Conservation Week: Huge chunk of high country station purchased Sunday, Aug 3, 2003
Two thirds of a major high country station in North Canterbury has been purchased by the Nature Heritage Fund for recreation and conservation, Conservation Minister Chris Carter announced today.
"The fund has spent $1.89m on around 4000 hectares of the Poplars Station near Lewis Pass, an area traversed by very popular tramping routes and home to the great spotted kiwi," Mr Carter said.
"This is an extremely exciting purchase and I am delighted to be able to announce it on the eve of Conservation Week ( August 4-10). It marks another step in ongoing efforts by the Department of Conservation and the Government to secure some of New Zealand's iconic high country landscapes for the public.
"Poplars Station is almost completely surrounded by Lake Sumner Forest Park, an area of dramatic beauty. State Highway 7, a major tourist route, runs through the middle of the property, giving it a high public profile and making it a considerable asset to the region," Mr Carter said.
He said the station was the gateway to the Lewis Pass National Reserve. The new reserve land included all the land surrounding the Hope-Kiwi hut and the Upper Hope, Doubtful and Boyle River valleys, all of which were very popular tramping areas.
The mixed beech forest and shrubland that covered much of the newly purchased land was home to numerous native species of bird, including the severely threatened yellowhead (mohua) and the great spotted kiwi.
"While kiwi are rapidly declining in many parts of New Zealand this area continues to produce some of the highest kiwi counts in the South Island," Mr Carter said.
He said protection of the area had come about through co-operation between the landowner of Poplars and the Nature Heritage Fund.

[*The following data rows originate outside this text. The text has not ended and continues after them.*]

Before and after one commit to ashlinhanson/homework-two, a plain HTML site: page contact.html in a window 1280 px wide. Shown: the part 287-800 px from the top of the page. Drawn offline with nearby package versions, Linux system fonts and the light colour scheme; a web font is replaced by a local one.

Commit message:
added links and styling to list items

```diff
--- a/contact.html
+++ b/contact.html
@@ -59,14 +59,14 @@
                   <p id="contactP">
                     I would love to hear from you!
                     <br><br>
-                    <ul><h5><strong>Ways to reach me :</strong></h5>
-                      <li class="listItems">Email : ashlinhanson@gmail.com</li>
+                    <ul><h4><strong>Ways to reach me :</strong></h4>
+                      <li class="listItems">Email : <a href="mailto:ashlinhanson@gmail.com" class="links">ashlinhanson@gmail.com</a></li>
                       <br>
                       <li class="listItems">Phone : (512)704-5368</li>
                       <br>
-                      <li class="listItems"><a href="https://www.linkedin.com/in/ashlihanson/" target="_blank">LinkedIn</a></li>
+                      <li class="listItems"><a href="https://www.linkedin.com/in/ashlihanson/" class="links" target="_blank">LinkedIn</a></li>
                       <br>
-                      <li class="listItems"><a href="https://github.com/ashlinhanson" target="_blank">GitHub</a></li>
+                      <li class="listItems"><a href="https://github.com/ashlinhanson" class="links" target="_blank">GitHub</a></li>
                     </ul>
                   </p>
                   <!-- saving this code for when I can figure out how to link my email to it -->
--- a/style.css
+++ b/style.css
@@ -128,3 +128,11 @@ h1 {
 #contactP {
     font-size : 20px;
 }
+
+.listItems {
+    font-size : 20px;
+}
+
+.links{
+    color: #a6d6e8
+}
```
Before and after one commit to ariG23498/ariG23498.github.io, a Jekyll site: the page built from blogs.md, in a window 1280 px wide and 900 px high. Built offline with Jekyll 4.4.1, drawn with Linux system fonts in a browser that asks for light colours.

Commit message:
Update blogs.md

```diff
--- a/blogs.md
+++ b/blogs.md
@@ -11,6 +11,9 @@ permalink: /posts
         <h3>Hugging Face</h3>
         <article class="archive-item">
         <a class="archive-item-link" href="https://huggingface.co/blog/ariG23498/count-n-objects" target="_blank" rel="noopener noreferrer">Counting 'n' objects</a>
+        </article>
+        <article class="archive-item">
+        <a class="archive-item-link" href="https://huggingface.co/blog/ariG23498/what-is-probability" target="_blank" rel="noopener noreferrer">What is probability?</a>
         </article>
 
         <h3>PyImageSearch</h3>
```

"In addition to the sale price, the landowner is able to farm his remaining land more intensively than he could before because DoC has agreed to erect fencing and signage to direct the public, who use the area, away from farmlands and into the newly purchased open spaces," Mr Carter said.
"This arrangement is a classic example of how DoC can work with landowners in the high country of the South Island to their mutual benefit. I hope other farmers who use much of the iconic landscape down the eastern side of the Southern Alps will recognise that working with DoC carries very real opportunities for them."